This is an excerpt from an article that originally appeared at Dances with Bears
Multi-billion dollar lending to Ukraine by the International Monetary Fund (IMF) and World Bank has stopped amid growing doubts among country board directors at the two international organizations that the Ukrainian Government can meet repayment commitments and loan covenants for 2015, or deliver on reform promises and budget financing targets tabled in Kiev this week.
For the first time since the change of government in Ukraine last February led to civil war in the east of the country, European bankers and multilateral fund sources acknowledge that Kiev is now likely to default on its international debts, and will seek a reorganization of its bond debt.
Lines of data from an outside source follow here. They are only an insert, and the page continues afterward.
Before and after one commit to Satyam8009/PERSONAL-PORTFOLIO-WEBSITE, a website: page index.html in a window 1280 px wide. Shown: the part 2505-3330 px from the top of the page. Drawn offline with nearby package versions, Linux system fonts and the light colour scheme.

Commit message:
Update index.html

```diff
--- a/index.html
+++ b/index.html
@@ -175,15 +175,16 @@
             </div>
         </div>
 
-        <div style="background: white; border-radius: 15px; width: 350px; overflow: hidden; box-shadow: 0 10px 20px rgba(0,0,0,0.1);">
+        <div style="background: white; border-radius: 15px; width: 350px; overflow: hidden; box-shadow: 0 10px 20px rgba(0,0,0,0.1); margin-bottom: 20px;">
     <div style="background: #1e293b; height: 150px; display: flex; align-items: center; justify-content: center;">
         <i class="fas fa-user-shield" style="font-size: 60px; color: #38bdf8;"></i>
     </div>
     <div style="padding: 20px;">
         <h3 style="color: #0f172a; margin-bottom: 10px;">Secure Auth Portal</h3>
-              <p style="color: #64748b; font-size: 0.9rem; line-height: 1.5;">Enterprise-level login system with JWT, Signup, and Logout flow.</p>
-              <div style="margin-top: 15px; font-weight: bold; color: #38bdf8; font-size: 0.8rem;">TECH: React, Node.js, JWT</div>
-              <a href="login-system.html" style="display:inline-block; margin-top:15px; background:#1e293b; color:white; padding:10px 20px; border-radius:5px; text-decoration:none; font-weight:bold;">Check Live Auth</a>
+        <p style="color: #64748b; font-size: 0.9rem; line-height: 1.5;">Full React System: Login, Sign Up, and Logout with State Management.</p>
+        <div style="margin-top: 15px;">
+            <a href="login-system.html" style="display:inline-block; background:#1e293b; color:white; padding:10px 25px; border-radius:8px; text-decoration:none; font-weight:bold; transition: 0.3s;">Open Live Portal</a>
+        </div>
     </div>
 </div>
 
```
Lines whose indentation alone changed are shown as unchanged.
To date, converting Special Drawing Rights (SDRs) in the table into US dollars, $4.3 billion in IMF transfers scheduled between July 25 and December 15 have now been put off. Another $2.1 billion had been scheduled by the IMF for release by next March 15 on condition that the IMF staff and board agreed by the end of this month that Kiev was meeting the “performance criteria.”
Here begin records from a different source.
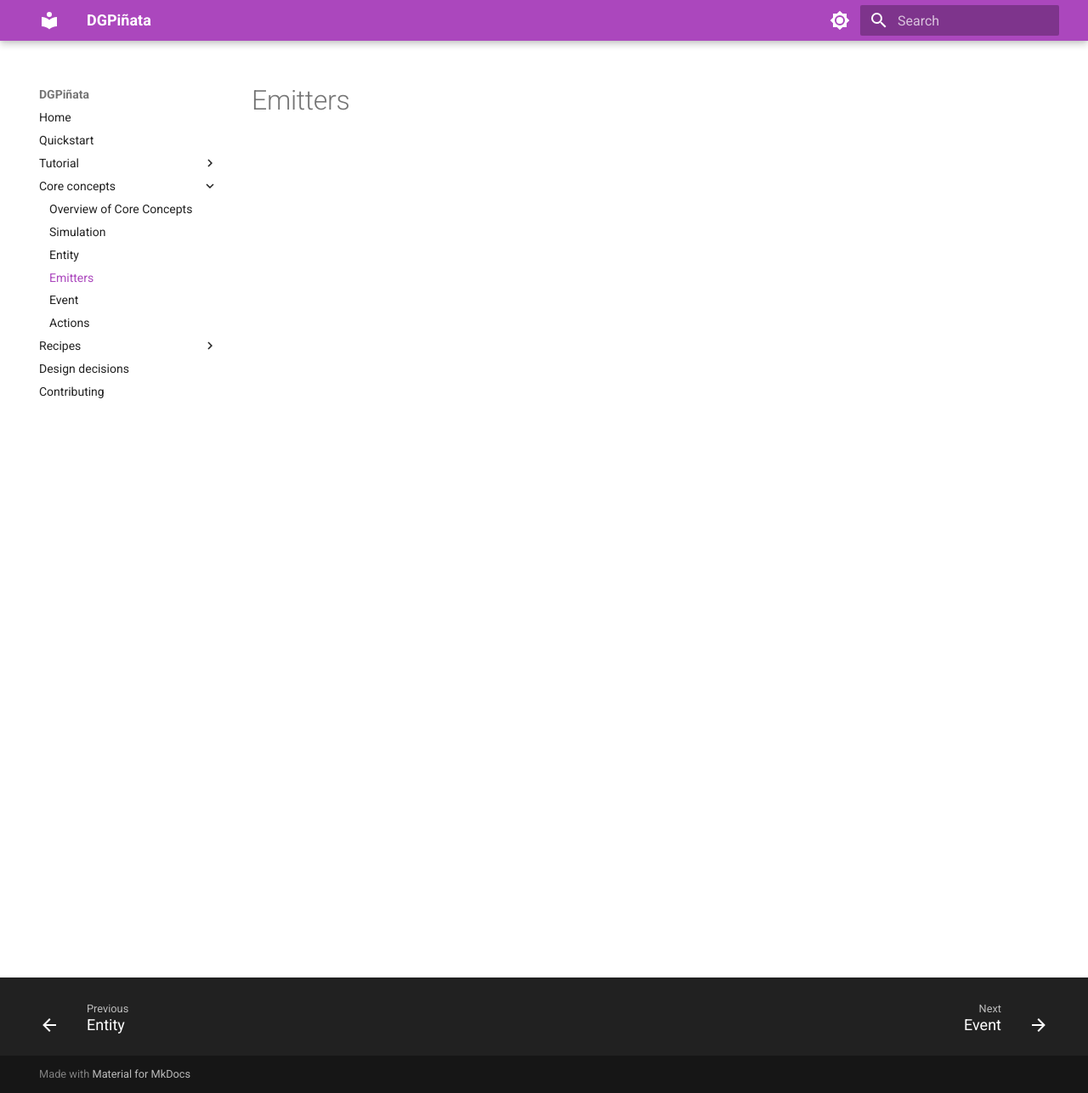
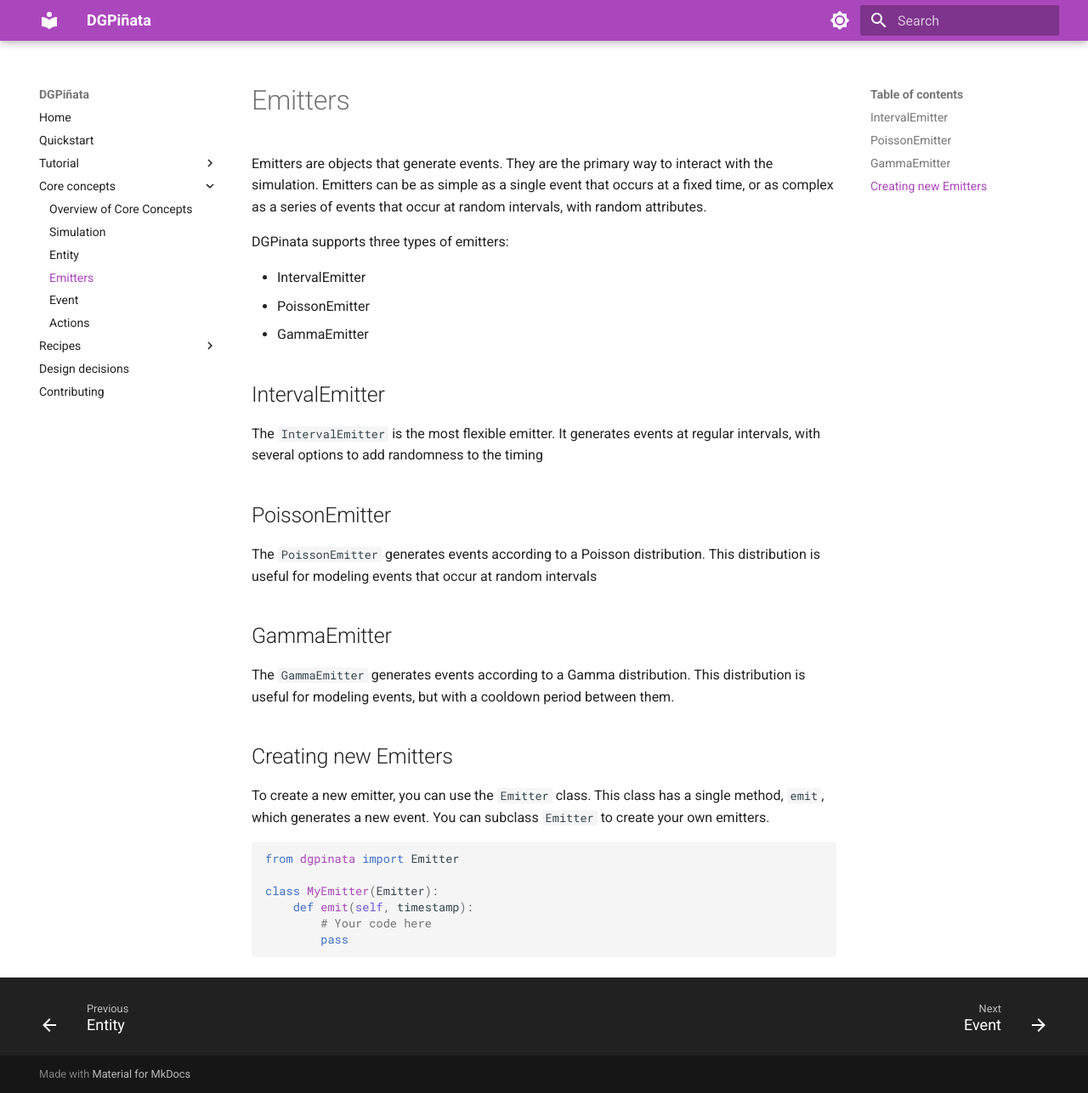
Before and after one commit to abegong/dgpinata, an MkDocs documentation site: the page built from docs/docs/core-concepts/emitter.md, in a window 1280 px wide and 1287 px high. Shown: the whole window at 85% size. Built offline with MkDocs 1.6.1 and Material for MkDocs 9.7.7, drawn with Linux system fonts in a browser that asks for light colours.

Commit message:
Add basic docs for emitters

````diff
--- a/docs/docs/core-concepts/emitter.md
+++ b/docs/docs/core-concepts/emitter.md
@@ -1 +1,34 @@
 # Emitters
+
+Emitters are objects that generate events. They are the primary way to interact with the simulation. Emitters can be as simple as a single event that occurs at a fixed time, or as complex as a series of events that occur at random intervals, with random attributes.
+
+DGPinata supports three types of emitters:
+
+* IntervalEmitter
+* PoissonEmitter
+* GammaEmitter
+
+## IntervalEmitter
+
+The `IntervalEmitter` is the most flexible emitter. It generates events at regular intervals, with several options to add randomness to the timing
+
+## PoissonEmitter
+
+The `PoissonEmitter` generates events according to a Poisson distribution. This distribution is useful for modeling events that occur at random intervals
+
+## GammaEmitter
+
+The `GammaEmitter` generates events according to a Gamma distribution. This distribution is useful for modeling events, but with a cooldown period between them.
+
+## Creating new Emitters
+
+To create a new emitter, you can use the `Emitter` class. This class has a single method, `emit`, which generates a new event. You can subclass `Emitter` to create your own emitters.
+
+```python
+from dgpinata import Emitter
+
+class MyEmitter(Emitter):
+    def emit(self, timestamp):
+        # Your code here
+        pass
+```
````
Altogether, a third of the IMF’s financing agreement with Ukraine has now stopped because the Ukrainian Government is failing the “performance criteria”.
In IMF lingo, performance criteria, loan covenants, programme conditionality, and financing assurances are all synonyms for what staff and directors believe to be in violation right now.
At the World Bank, officials are clear that negotiations for a new $500 million loan to support failing Ukrainian banks through the Deposit Guarantee Fund (DGF) have been postponed until next February at the earliest. The officials are less certain about how much money has actually been turned over to date.
The so-called “technical discussions” by the IMF and World Bank have been analysed by Andrei Kirilenko, a well-known Ukrainian-American professor of finance at MIT’s Sloan business school. In September he illustrated the shortfalls in Ukrainian cash to meet IMF targets this way:
The tabulation shows that even drastic cuts to the government’s budget would cover just 88 billion hryvnia ($5.5 billion), substantially less than the shortfall of UAH115.2 billion ($7.3 billion) for the domestic energy source, Naftogaz.
“The financing needs of Naftogaz,” according to Kirilenko, “are nearly twice as large as the available financing capacity of the entire domestic financial system, including the National Bank of Ukraine.
Another domestic financial system of about the same size and capacity needs to be built just to finance Naftogaz.”
The combination of state budget and Naftogaz is dwarfed in Kirilenko’s display of the IMF technical estimates by the overall negative balance requiring external financing: that’s $13.2 billion.
“For now, it looks like the short-term solution is to patch up the Naftogaz financing gap using the IMF standby money.
In fact, the IMF standby program looks more and more like the bailout of just Naftogaz.